STUDY MATERIAL:
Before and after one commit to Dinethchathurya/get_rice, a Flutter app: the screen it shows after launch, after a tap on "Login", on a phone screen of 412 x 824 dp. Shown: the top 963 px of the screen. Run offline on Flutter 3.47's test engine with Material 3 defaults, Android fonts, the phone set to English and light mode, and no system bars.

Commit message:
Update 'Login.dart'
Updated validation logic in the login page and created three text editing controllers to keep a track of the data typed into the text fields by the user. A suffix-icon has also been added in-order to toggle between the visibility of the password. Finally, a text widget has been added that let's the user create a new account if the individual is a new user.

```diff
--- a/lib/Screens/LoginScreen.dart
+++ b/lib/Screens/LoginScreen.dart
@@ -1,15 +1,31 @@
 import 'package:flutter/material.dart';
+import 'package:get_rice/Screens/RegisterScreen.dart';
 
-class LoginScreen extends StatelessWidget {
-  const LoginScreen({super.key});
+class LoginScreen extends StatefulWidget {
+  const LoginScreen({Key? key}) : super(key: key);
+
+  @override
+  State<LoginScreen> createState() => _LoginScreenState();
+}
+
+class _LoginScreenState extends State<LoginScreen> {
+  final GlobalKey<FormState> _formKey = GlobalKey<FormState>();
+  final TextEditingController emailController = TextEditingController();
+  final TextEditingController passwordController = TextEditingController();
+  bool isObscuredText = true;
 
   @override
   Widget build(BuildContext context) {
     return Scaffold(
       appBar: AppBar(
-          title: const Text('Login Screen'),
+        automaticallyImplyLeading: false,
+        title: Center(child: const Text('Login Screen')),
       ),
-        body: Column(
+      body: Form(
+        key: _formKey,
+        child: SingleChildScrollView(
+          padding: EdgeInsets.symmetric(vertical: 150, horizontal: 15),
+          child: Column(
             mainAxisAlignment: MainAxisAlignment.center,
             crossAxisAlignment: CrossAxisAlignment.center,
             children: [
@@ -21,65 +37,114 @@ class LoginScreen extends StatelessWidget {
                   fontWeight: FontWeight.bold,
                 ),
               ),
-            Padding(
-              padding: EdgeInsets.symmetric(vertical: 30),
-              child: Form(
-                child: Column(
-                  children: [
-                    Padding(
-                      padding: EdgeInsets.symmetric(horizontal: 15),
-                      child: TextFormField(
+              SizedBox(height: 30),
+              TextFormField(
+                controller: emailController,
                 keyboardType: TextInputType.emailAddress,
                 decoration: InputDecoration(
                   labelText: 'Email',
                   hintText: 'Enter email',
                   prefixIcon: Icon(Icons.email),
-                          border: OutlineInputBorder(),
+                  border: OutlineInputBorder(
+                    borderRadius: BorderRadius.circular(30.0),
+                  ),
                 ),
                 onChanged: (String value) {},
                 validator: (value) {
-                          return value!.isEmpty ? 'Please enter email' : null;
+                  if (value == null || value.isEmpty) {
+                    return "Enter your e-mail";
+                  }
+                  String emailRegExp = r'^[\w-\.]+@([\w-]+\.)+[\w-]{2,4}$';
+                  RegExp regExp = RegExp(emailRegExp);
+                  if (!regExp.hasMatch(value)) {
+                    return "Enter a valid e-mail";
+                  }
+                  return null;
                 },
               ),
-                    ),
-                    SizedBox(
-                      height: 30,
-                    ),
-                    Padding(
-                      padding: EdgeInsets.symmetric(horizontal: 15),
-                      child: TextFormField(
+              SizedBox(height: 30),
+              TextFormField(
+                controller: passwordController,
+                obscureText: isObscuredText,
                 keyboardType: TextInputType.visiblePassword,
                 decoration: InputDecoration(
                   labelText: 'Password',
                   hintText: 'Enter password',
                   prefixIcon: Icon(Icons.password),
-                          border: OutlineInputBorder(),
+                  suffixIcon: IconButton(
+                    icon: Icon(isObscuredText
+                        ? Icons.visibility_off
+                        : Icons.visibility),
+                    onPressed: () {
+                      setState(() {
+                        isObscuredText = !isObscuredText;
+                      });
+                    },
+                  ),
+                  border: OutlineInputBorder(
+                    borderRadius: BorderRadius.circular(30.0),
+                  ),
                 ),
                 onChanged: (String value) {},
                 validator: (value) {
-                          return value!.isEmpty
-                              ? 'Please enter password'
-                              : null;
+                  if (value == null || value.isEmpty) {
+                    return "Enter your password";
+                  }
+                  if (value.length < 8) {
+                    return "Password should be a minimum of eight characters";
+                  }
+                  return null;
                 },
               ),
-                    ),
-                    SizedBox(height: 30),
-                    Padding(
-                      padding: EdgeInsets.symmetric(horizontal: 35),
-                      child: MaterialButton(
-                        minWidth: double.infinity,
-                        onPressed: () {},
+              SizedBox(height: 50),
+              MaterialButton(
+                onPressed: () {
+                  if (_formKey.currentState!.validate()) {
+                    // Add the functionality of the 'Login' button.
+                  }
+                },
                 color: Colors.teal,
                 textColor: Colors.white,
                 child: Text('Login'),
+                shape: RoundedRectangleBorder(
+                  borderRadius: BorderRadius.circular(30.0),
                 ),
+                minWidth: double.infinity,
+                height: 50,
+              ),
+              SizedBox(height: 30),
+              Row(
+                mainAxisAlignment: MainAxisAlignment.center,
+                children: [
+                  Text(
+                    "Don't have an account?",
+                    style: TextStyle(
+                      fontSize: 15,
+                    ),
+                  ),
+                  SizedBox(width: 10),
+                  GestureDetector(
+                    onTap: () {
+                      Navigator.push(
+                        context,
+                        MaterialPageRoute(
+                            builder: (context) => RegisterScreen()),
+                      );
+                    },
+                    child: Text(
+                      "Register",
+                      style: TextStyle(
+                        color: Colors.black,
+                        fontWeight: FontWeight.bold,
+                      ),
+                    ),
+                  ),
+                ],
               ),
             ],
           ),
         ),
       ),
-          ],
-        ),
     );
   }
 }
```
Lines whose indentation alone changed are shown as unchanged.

* * *

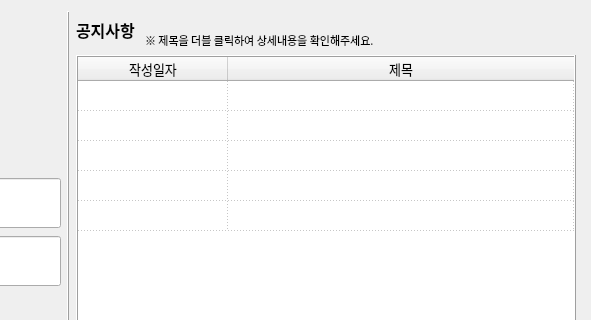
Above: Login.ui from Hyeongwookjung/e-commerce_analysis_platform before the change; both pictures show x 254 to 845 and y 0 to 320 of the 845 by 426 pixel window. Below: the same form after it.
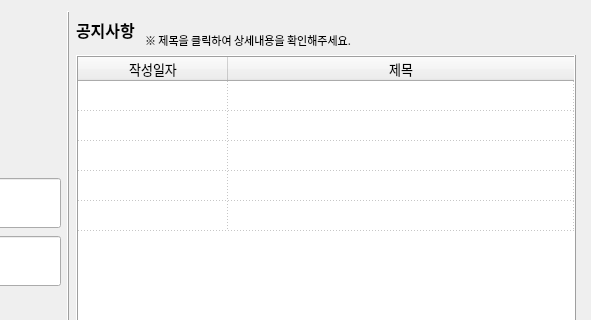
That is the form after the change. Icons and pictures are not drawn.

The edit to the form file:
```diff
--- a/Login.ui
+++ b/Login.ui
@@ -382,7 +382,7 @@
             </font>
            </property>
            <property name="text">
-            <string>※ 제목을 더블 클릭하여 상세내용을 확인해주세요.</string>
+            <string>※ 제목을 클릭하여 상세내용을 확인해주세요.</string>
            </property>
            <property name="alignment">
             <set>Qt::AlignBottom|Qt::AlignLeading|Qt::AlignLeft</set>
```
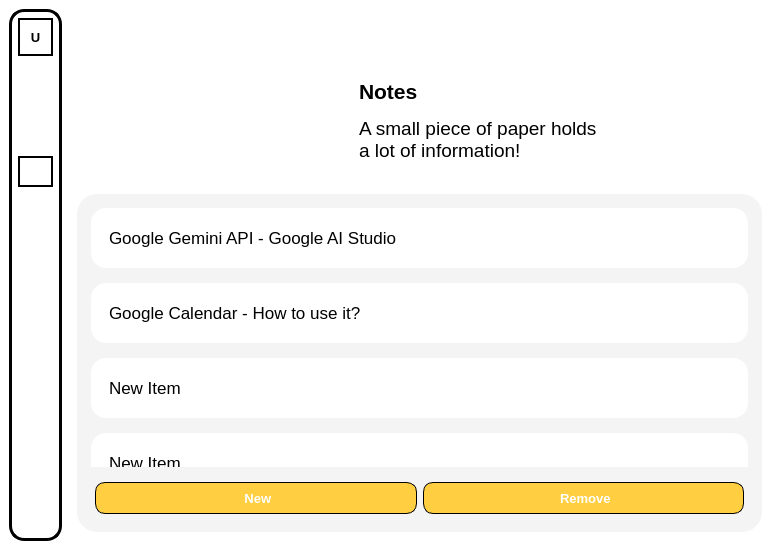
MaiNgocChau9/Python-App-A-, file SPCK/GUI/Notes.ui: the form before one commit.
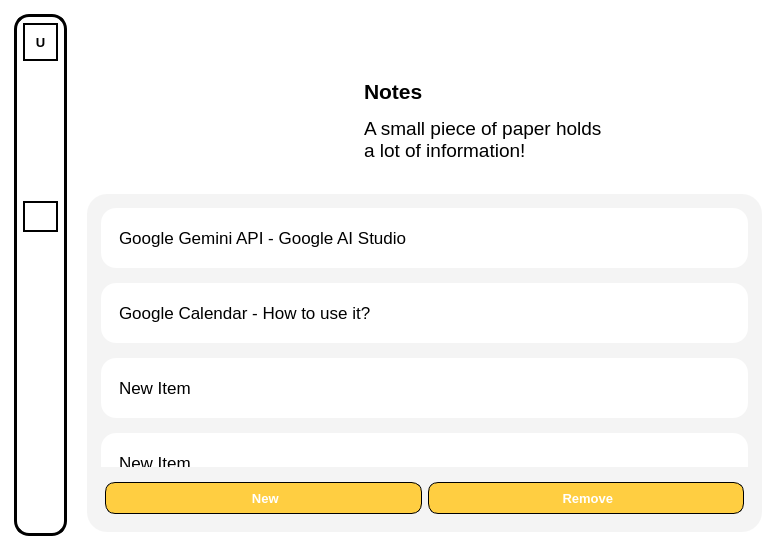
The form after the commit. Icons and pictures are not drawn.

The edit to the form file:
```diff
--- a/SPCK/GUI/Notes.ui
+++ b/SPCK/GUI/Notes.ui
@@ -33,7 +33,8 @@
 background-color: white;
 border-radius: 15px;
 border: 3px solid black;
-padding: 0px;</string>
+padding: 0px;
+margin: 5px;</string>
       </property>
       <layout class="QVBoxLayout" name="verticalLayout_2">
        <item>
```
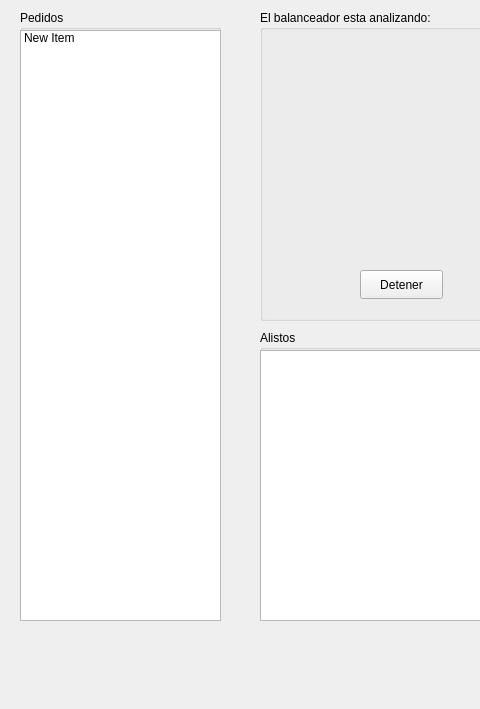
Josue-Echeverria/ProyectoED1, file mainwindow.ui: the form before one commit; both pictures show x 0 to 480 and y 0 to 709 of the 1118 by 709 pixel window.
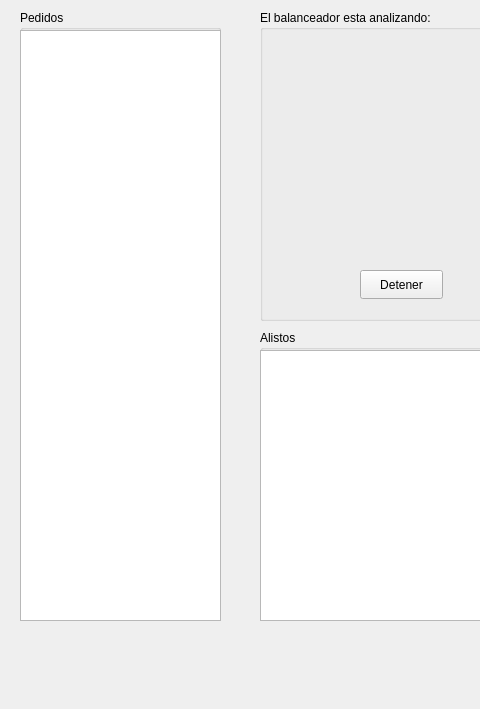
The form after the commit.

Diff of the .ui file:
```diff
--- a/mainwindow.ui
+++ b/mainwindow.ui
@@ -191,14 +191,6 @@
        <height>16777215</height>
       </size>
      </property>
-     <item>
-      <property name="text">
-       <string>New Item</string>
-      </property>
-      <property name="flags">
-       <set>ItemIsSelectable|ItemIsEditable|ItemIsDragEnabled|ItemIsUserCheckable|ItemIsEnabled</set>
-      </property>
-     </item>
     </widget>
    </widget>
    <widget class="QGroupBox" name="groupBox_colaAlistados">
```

WHAT IS BEING ASKED: Every line in the data that includes the word "height" should be counted, and only the resulting number given.

WRITTEN RESPONSE: 8